What kind of Buddhist culture develops in a specific place often depends on the historical evolution of the people and society in that place. “To be a Burmese is to be a Buddhist” is a saying that captures an integral role Buddhism has played in shaping the Burmese national identity. The Burmese’s resolve to hold on to their Buddhist culture has been severely tested by a number of historical events such as the destruction of their Buddhist temples and pagodas by the invading army of Kublai Khan in the thirteenth century and the loss of royal patronage by the dissolution of the monarchy by the British colonialists in the nineteenth century. These adverse historical events may explain why Burmese Buddhism has evolved into a highly political culture, with monks actively involved in political affairs. The politicized Buddhist culture is still apparent in Myanmar today, as the country was renamed in 1989 from Burma, with monks lending their support for democratic movements.
While the role of Buddhism in shaping their national identity came into sharp focus when the British came to Burma and governed as a province of their Indian Empire, little did the Burmese—or, for that matter, other people in the world—anticipate that Buddhism would be used as a pretext for discrimination, even execution, of a group of people with a different faith tradition. But that is exactly what happened, and is happening, to the Rohingya in Myanmar.
The Rohingya are an ethnic minority group of nearly million people in the western Burmese province of Rakhine. The Rohingya trace their origin in the region to the 15th century, when thousands of Muslims came to the former Arakan Kingdom. They differ from Myanmar’s dominant Buddhist groups ethnically, linguistically, and religiously. The label “Rohingya” as a self-identifying term surfaced in the 1950s to give them a collective political identity. But successive governments in Myanmar have refuted the Rohingya’s historical claim to Rakhine State, and denied the group official recognition as one of the country’s 135 ethnic groups, except under the democratic government of Prime Minister U NU (1948-58, 1960-62), who was he first prime minister of independent Burma until 1962 when the military junta seized power.
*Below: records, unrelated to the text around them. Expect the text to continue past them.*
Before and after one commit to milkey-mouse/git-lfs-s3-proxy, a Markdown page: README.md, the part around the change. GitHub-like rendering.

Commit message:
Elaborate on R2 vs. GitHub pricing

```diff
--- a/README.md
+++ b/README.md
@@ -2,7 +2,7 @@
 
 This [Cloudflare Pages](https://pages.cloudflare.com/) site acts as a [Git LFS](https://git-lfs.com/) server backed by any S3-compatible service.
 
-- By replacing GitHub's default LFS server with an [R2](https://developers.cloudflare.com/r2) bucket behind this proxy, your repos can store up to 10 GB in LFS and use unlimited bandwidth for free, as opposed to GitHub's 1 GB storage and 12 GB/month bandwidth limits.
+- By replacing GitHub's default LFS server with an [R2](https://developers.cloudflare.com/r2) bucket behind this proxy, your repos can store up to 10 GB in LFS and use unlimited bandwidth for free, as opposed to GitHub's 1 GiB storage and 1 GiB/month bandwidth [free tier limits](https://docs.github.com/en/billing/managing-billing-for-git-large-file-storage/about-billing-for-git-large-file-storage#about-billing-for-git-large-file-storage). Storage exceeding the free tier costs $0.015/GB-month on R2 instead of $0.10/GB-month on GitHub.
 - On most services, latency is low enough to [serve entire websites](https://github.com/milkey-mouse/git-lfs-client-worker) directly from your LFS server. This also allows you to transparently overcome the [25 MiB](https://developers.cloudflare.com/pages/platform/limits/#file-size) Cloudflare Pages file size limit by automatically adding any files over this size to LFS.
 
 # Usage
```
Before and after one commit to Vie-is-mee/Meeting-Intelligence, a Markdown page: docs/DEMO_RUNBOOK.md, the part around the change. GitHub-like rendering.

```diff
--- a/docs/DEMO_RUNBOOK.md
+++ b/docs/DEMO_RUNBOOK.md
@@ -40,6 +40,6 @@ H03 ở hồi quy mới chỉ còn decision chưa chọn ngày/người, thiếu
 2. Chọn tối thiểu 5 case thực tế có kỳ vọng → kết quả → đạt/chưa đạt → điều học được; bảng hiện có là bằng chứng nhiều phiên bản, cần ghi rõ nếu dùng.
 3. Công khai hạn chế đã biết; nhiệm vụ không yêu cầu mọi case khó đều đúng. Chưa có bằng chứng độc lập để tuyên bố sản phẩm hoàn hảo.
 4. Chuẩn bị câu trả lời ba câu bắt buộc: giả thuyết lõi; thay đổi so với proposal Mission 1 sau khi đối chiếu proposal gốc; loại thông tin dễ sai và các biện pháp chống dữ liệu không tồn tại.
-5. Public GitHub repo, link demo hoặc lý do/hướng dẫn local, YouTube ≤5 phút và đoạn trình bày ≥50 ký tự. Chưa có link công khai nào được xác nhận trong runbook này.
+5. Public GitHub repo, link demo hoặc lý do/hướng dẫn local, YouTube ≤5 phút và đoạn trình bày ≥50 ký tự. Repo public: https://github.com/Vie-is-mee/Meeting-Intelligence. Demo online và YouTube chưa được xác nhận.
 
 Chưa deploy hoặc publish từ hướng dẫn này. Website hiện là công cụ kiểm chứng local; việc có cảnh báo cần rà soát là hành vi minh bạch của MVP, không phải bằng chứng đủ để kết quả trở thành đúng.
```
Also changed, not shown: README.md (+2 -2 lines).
The Rohingya are discriminated in Myanmar, a predominantly Buddhist country, for the color of their skin, which is darker, and their language, but most importantly for their Muslim faith. Another factor that may have contributed to discrimination against the Rohingya is that fact that Rakhine State is Myanmar’s least developed state with a poverty rate of 78 percent, compared with around 38 percent national average, according to the World Bank. Denied citizenship, the Rohingya have been registered as temporally residents with identification cards, known as white cards. But the Rohingya even lost that temporary residents status when President Thein Sein cancelled the temporary identity cards in February 2015.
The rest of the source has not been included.